• Problem requirements: Collect every line of the records below that contains the word "vertical".

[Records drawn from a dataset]
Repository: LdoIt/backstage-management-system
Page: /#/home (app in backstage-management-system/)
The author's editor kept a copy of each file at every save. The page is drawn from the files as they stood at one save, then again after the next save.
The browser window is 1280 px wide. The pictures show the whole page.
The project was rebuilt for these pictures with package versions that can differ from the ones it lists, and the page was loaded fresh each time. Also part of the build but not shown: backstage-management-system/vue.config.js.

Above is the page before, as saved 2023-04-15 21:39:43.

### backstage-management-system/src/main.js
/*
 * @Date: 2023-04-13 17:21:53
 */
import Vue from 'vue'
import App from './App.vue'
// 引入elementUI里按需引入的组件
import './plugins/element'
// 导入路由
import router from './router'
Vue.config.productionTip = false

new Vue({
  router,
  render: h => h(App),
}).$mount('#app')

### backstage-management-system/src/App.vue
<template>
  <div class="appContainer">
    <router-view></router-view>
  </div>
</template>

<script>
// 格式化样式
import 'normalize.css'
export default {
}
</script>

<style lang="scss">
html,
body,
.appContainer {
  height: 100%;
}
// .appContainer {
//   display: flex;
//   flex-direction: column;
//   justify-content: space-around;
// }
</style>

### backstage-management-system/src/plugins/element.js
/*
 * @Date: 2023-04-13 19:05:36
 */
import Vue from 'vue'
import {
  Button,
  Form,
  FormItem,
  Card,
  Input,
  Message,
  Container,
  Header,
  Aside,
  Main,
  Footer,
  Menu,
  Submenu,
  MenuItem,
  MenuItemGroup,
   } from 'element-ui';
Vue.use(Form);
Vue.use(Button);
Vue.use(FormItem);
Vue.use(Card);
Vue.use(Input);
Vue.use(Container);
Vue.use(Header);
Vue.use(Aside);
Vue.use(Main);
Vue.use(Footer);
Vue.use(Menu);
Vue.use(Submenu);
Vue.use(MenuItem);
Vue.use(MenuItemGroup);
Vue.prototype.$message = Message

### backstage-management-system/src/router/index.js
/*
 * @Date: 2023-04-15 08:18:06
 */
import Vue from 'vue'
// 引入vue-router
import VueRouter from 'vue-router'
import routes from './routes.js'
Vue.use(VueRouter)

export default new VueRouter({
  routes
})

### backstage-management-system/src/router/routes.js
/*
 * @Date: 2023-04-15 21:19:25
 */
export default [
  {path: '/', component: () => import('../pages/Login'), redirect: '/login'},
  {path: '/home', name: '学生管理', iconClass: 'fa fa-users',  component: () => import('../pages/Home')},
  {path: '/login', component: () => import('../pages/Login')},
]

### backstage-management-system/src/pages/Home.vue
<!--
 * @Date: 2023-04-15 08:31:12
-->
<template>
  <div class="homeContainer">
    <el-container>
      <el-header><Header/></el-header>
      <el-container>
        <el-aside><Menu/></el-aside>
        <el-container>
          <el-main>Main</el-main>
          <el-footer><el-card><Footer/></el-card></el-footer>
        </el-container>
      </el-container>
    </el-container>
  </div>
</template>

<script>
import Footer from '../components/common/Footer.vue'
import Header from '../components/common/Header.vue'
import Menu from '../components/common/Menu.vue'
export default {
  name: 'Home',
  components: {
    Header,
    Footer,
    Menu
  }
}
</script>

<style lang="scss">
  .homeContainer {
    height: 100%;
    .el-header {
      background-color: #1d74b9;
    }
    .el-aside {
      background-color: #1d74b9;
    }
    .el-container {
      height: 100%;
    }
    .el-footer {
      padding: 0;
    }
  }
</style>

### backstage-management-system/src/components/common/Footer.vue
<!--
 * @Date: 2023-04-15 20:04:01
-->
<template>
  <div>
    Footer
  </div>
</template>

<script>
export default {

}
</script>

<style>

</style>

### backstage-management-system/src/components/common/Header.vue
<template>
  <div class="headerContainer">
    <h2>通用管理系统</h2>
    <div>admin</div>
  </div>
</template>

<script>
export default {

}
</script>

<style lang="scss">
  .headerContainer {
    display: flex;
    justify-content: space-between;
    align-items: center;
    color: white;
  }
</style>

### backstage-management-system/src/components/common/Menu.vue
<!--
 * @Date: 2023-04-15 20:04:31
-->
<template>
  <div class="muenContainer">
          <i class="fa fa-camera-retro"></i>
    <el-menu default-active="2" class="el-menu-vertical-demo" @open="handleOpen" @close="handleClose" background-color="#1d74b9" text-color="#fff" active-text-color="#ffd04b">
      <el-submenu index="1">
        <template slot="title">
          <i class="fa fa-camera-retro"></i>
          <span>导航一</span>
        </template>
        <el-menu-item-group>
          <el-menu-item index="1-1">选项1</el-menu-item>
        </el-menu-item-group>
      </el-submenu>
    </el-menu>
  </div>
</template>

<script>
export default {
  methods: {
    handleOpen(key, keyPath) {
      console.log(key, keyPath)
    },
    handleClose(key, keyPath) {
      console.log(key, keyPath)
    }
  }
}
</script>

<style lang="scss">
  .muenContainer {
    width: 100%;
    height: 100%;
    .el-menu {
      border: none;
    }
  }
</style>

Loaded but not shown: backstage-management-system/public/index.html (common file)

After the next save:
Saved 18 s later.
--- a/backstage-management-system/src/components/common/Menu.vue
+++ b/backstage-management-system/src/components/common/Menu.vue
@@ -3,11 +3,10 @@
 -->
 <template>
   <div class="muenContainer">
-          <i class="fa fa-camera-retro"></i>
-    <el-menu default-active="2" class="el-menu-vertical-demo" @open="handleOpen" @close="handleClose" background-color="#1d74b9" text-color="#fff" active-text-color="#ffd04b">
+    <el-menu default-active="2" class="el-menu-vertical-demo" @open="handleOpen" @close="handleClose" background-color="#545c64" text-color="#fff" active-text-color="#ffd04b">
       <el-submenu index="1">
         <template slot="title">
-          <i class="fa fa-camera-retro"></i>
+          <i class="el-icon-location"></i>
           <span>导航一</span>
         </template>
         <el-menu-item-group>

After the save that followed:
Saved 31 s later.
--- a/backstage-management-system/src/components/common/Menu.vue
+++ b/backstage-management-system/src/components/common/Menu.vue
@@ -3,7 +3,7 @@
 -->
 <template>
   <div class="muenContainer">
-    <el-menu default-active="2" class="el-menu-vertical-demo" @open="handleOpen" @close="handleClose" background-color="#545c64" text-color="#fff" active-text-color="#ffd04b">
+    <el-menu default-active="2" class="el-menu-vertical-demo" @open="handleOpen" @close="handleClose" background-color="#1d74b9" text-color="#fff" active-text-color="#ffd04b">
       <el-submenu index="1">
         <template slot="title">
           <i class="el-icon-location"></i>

• Written solution:
    <el-menu default-active="2" class="el-menu-vertical-demo" @open="handleOpen" @close="handleClose" background-color="#1d74b9" text-color="#fff" active-text-color="#ffd04b">
-    <el-menu default-active="2" class="el-menu-vertical-demo" @open="handleOpen" @close="handleClose" background-color="#1d74b9" text-color="#fff" active-text-color="#ffd04b">
+    <el-menu default-active="2" class="el-menu-vertical-demo" @open="handleOpen" @close="handleClose" background-color="#545c64" text-color="#fff" active-text-color="#ffd04b">
-    <el-menu default-active="2" class="el-menu-vertical-demo" @open="handleOpen" @close="handleClose" background-color="#545c64" text-color="#fff" active-text-color="#ffd04b">
+    <el-menu default-active="2" class="el-menu-vertical-demo" @open="handleOpen" @close="handleClose" background-color="#1d74b9" text-color="#fff" active-text-color="#ffd04b">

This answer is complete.